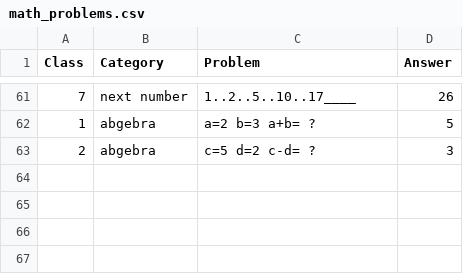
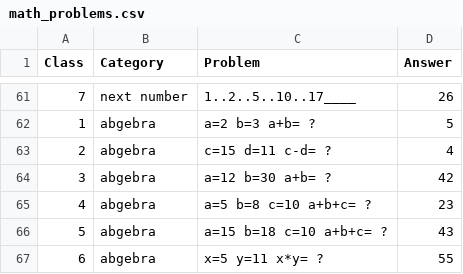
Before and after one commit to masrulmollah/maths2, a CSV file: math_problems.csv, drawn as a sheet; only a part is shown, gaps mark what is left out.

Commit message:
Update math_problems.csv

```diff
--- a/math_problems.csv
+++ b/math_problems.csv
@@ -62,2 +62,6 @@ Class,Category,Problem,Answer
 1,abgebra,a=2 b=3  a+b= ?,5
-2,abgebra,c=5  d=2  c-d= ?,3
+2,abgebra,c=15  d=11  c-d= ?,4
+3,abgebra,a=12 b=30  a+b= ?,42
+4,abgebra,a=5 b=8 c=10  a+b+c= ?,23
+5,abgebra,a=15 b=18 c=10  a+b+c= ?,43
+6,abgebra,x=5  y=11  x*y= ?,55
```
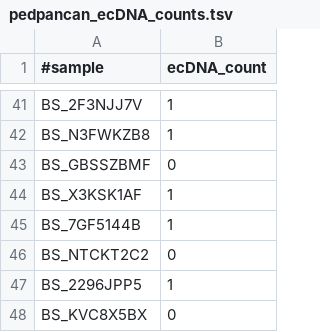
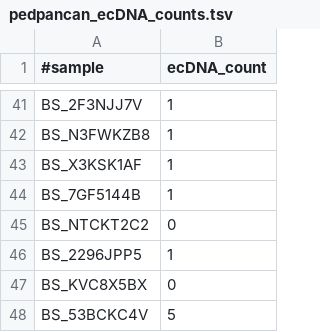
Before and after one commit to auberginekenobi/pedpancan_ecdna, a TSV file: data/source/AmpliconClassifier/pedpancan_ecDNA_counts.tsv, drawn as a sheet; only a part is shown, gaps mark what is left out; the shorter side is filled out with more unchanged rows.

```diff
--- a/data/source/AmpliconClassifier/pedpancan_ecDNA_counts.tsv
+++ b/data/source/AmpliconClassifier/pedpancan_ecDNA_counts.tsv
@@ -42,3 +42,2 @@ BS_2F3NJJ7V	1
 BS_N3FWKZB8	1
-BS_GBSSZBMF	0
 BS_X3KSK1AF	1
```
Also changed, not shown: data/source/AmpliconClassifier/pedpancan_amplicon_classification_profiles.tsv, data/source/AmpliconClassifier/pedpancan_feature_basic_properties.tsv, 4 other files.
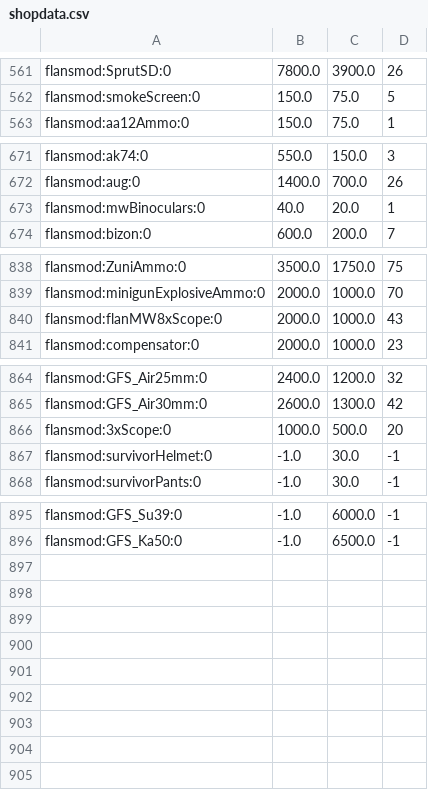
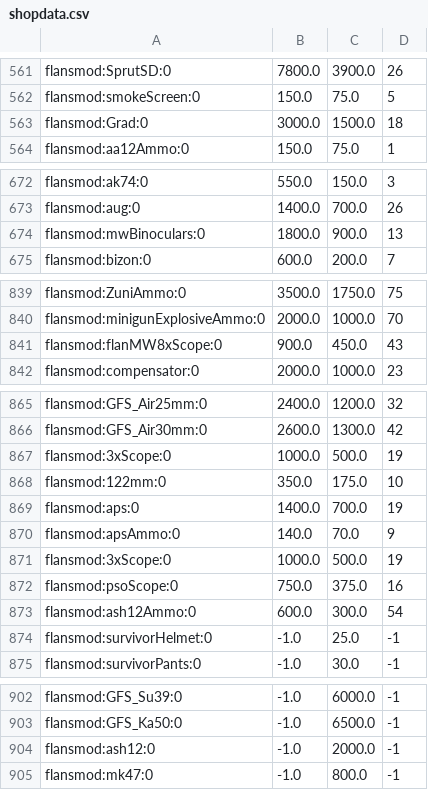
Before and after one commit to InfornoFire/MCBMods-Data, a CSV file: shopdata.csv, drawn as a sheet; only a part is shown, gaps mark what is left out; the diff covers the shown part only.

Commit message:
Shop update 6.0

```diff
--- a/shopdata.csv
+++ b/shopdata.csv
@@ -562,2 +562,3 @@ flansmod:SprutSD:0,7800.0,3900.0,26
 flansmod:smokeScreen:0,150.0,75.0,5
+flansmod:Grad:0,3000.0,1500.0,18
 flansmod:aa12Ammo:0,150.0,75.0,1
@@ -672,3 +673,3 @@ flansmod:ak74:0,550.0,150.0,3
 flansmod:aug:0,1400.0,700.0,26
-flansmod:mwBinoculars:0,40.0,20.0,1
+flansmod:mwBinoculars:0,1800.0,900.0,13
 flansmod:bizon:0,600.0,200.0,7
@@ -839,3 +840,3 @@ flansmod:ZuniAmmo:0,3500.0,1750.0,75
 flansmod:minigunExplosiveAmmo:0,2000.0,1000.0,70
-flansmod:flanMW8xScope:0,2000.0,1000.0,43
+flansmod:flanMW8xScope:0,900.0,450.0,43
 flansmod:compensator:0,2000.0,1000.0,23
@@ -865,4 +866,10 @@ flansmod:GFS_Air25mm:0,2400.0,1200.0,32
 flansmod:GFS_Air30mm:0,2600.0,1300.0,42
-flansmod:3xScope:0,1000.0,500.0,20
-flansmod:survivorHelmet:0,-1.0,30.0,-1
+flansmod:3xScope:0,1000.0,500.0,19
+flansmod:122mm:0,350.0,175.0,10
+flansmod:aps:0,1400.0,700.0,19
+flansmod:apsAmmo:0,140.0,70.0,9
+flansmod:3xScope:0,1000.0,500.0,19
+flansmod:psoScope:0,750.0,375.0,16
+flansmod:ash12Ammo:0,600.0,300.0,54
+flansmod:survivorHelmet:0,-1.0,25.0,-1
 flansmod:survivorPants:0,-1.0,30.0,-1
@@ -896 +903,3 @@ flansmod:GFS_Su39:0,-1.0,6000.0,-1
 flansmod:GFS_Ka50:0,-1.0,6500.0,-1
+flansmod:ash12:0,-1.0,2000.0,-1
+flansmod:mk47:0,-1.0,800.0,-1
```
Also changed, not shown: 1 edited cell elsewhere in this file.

--------------------------------------------------

### Instructions to follow
Retype each line above exactly. Leave the images out.

### Result of this exercise
Before and after one commit to masrulmollah/maths2, a CSV file: math_problems.csv, drawn as a sheet; only a part is shown, gaps mark what is left out.

Commit message:
Update math_problems.csv

```diff
--- a/math_problems.csv
+++ b/math_problems.csv
@@ -62,2 +62,6 @@ Class,Category,Problem,Answer
 1,abgebra,a=2 b=3  a+b= ?,5
-2,abgebra,c=5  d=2  c-d= ?,3
+2,abgebra,c=15  d=11  c-d= ?,4
+3,abgebra,a=12 b=30  a+b= ?,42
+4,abgebra,a=5 b=8 c=10  a+b+c= ?,23
+5,abgebra,a=15 b=18 c=10  a+b+c= ?,43
+6,abgebra,x=5  y=11  x*y= ?,55
```
Before and after one commit to auberginekenobi/pedpancan_ecdna, a TSV file: data/source/AmpliconClassifier/pedpancan_ecDNA_counts.tsv, drawn as a sheet; only a part is shown, gaps mark what is left out; the shorter side is filled out with more unchanged rows.

```diff
--- a/data/source/AmpliconClassifier/pedpancan_ecDNA_counts.tsv
+++ b/data/source/AmpliconClassifier/pedpancan_ecDNA_counts.tsv
@@ -42,3 +42,2 @@ BS_2F3NJJ7V	1
 BS_N3FWKZB8	1
-BS_GBSSZBMF	0
 BS_X3KSK1AF	1
```
Also changed, not shown: data/source/AmpliconClassifier/pedpancan_amplicon_classification_profiles.tsv, data/source/AmpliconClassifier/pedpancan_feature_basic_properties.tsv, 4 other files.
Before and after one commit to InfornoFire/MCBMods-Data, a CSV file: shopdata.csv, drawn as a sheet; only a part is shown, gaps mark what is left out; the diff covers the shown part only.

Commit message:
Shop update 6.0

```diff
--- a/shopdata.csv
+++ b/shopdata.csv
@@ -562,2 +562,3 @@ flansmod:SprutSD:0,7800.0,3900.0,26
 flansmod:smokeScreen:0,150.0,75.0,5
+flansmod:Grad:0,3000.0,1500.0,18
 flansmod:aa12Ammo:0,150.0,75.0,1
@@ -672,3 +673,3 @@ flansmod:ak74:0,550.0,150.0,3
 flansmod:aug:0,1400.0,700.0,26
-flansmod:mwBinoculars:0,40.0,20.0,1
+flansmod:mwBinoculars:0,1800.0,900.0,13
 flansmod:bizon:0,600.0,200.0,7
@@ -839,3 +840,3 @@ flansmod:ZuniAmmo:0,3500.0,1750.0,75
 flansmod:minigunExplosiveAmmo:0,2000.0,1000.0,70
-flansmod:flanMW8xScope:0,2000.0,1000.0,43
+flansmod:flanMW8xScope:0,900.0,450.0,43
 flansmod:compensator:0,2000.0,1000.0,23
@@ -865,4 +866,10 @@ flansmod:GFS_Air25mm:0,2400.0,1200.0,32
 flansmod:GFS_Air30mm:0,2600.0,1300.0,42
-flansmod:3xScope:0,1000.0,500.0,20
-flansmod:survivorHelmet:0,-1.0,30.0,-1
+flansmod:3xScope:0,1000.0,500.0,19
+flansmod:122mm:0,350.0,175.0,10
+flansmod:aps:0,1400.0,700.0,19
+flansmod:apsAmmo:0,140.0,70.0,9
+flansmod:3xScope:0,1000.0,500.0,19
+flansmod:psoScope:0,750.0,375.0,16
+flansmod:ash12Ammo:0,600.0,300.0,54
+flansmod:survivorHelmet:0,-1.0,25.0,-1
 flansmod:survivorPants:0,-1.0,30.0,-1
@@ -896 +903,3 @@ flansmod:GFS_Su39:0,-1.0,6000.0,-1
 flansmod:GFS_Ka50:0,-1.0,6500.0,-1
+flansmod:ash12:0,-1.0,2000.0,-1
+flansmod:mk47:0,-1.0,800.0,-1
```
Also changed, not shown: 1 edited cell elsewhere in this file.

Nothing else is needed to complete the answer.